Spring 2021


, 3 pts, GU4145


Zora Neale Hurston—Barnard College ‘28 and a once-graduate student in Columbia’s department of Anthropology—was a pioneering chronicler of Black folklore, a student of Black expression, and a creative imaginer of Black worlds via her novels, short stories, plays and poetry. From her travels throughout the U.S. South, to Haiti, Jamaica, and beyond, Hurston took as her mission a diasporic articulation of Black life in the Americas. In this seminar, we ask what a deep reading of Hurston’s oeuvre can teach us about the history of Anthropology, about the blurry borders between fiction and ethnography, and about the legacies that her work leaves—in communities of scholarly practice and beyond.

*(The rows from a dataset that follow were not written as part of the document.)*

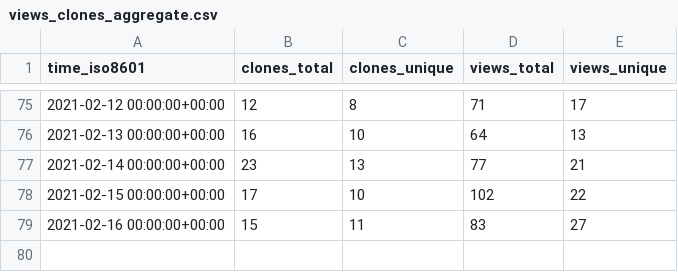
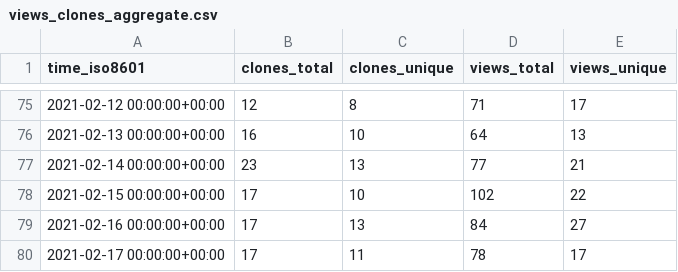
Before and after one commit to jgehrcke/ghrs-test, a CSV file: jgehrcke/covid-19-germany-gae/ghrs-data/views_clones_aggregate.csv, drawn as a sheet; only a part is shown, gaps mark what is left out.

```diff
--- a/jgehrcke/covid-19-germany-gae/ghrs-data/views_clones_aggregate.csv
+++ b/jgehrcke/covid-19-germany-gae/ghrs-data/views_clones_aggregate.csv
@@ -78,2 +78,3 @@ time_iso8601,clones_total,clones_unique,views_total,views_unique
 2021-02-15 00:00:00+00:00,17,10,102,22
-2021-02-16 00:00:00+00:00,15,11,83,27
+2021-02-16 00:00:00+00:00,17,13,84,27
+2021-02-17 00:00:00+00:00,17,11,78,17
```
Also changed, not shown: 1 other file.
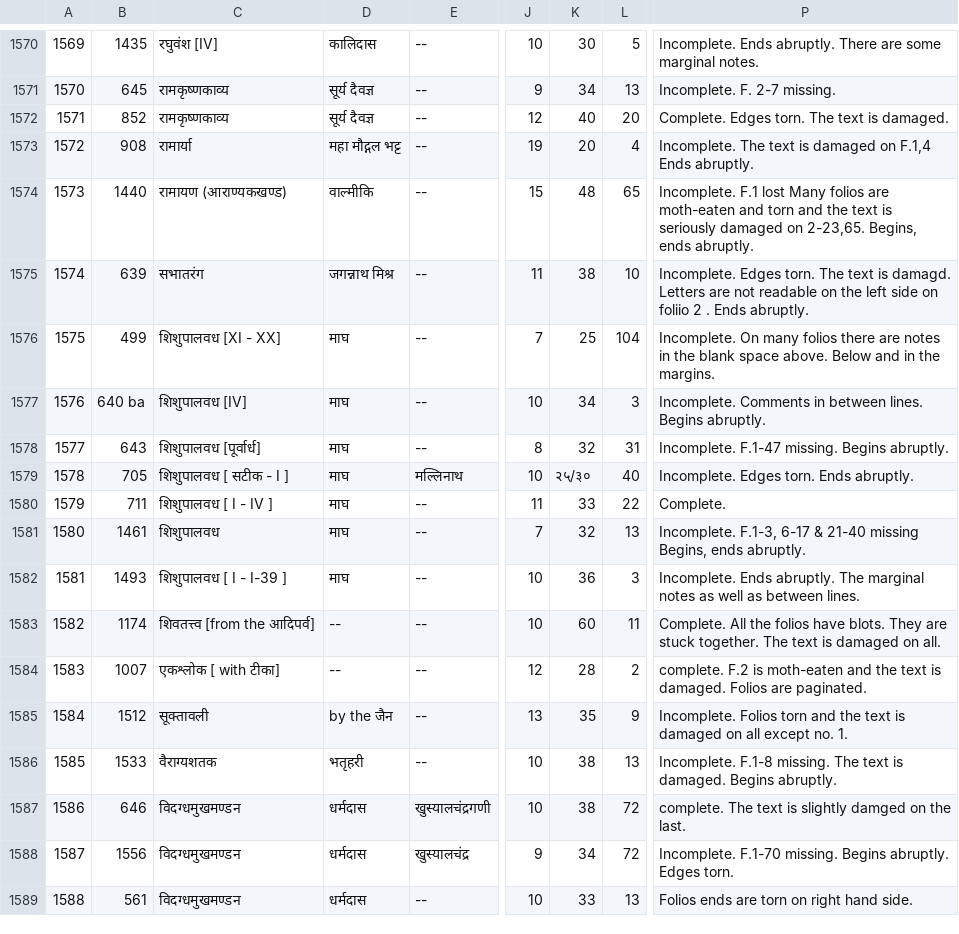
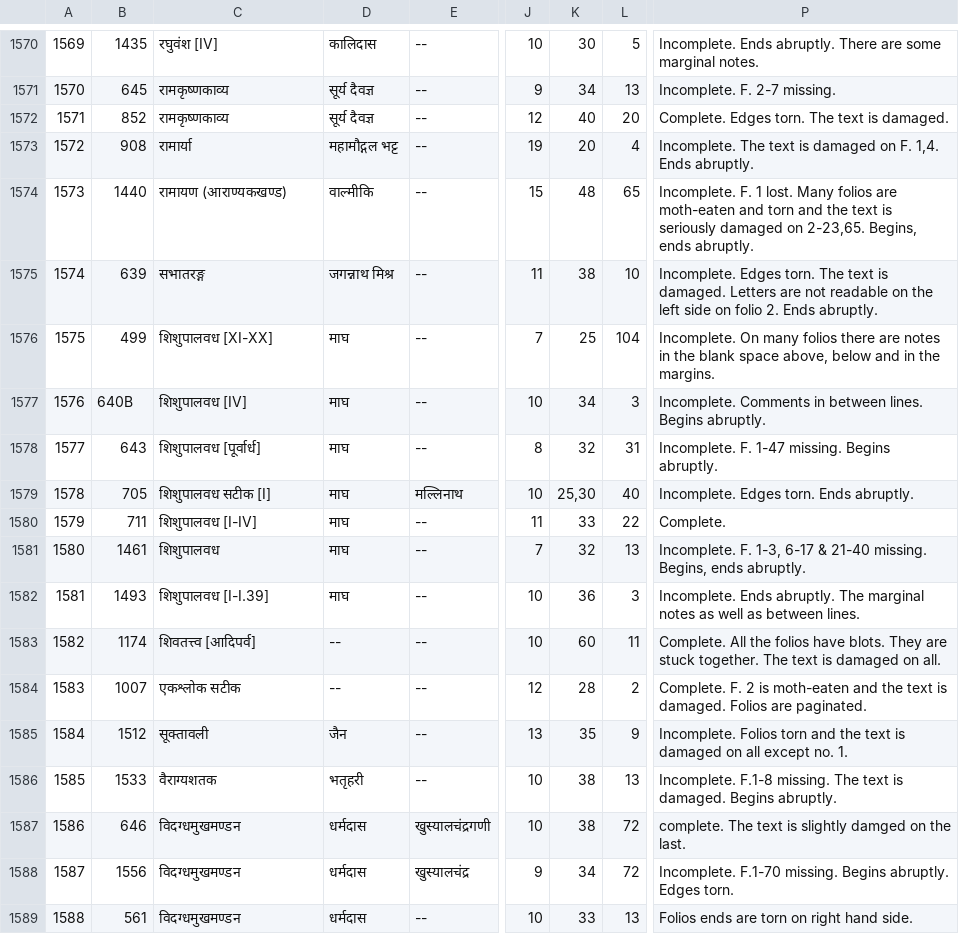
Before and after one commit to drdhaval2785/ChunilalGandhiVidyabhavan, a TSV file: derivedFiles/cataloguev006.tsv, drawn as a sheet; only a part is shown, gaps mark what is left out; the diff names each change by its address in the sheet, - before the commit and + after, or states it on an @@ line.

```diff
--- a/derivedFiles/cataloguev006.tsv
+++ b/derivedFiles/cataloguev006.tsv
-D1573: महा मौद्गल भट्ट
+D1573: महामौद्गल भट्ट
-P1573: …damaged on F.1,4 Ends abruptly.
+P1573: …damaged on F. 1,4. Ends abruptly.
-P1574: Incomplete. F.1 lost Many folios…
+P1574: Incomplete. F. 1 lost. Many folios…
-C1575: सभातरंग
+C1575: सभातरङ्ग
-P1575: …text is damagd. Letters are not readable on the left side on foliio 2 . Ends abruptly.
+P1575: …text is damaged. Letters are not readable on the left side on folio 2. Ends abruptly.
-C1576: शिशुपालवध [XI - XX]
+C1576: शिशुपालवध [XI-XX]
-P1576: …blank space above. Below and in…
+P1576: …blank space above, below and in…
-B1577: 640 ba
+B1577: 640B
-P1578: Incomplete. F.1-47 missing. Begins abruptly.
+P1578: Incomplete. F. 1-47 missing. Begins abruptly.
-C1579: शिशुपालवध [ सटीक - I ]
+C1579: शिशुपालवध सटीक [I]
-K1579: २५/३०
+K1579: 25,30
-C1580: शिशुपालवध [ I - IV ]
+C1580: शिशुपालवध [I-IV]
-P1581: Incomplete. F.1-3, 6-17 & 21-40 missing Begins, ends…
+P1581: Incomplete. F. 1-3, 6-17 & 21-40 missing. Begins, ends…
-C1582: शिशुपालवध [ I - I-39 ]
+C1582: शिशुपालवध [I-I.39]
-C1583: शिवतत्त्व [from the आदिपर्व]
+C1583: शिवतत्त्व [आदिपर्व]
-C1584: एकश्लोक [ with टीका]
+C1584: एकश्लोक सटीक
-P1584: complete. F.2 is moth-eaten…
+P1584: Complete. F. 2 is moth-eaten…
-D1585: by the जैन
+D1585: जैन
```
Also changed, not shown: 1 other file.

Section Number
Call Number
Day, Time & Location
W 2:10PM-4:00PM To be announced
Vanessa L Agard-Jones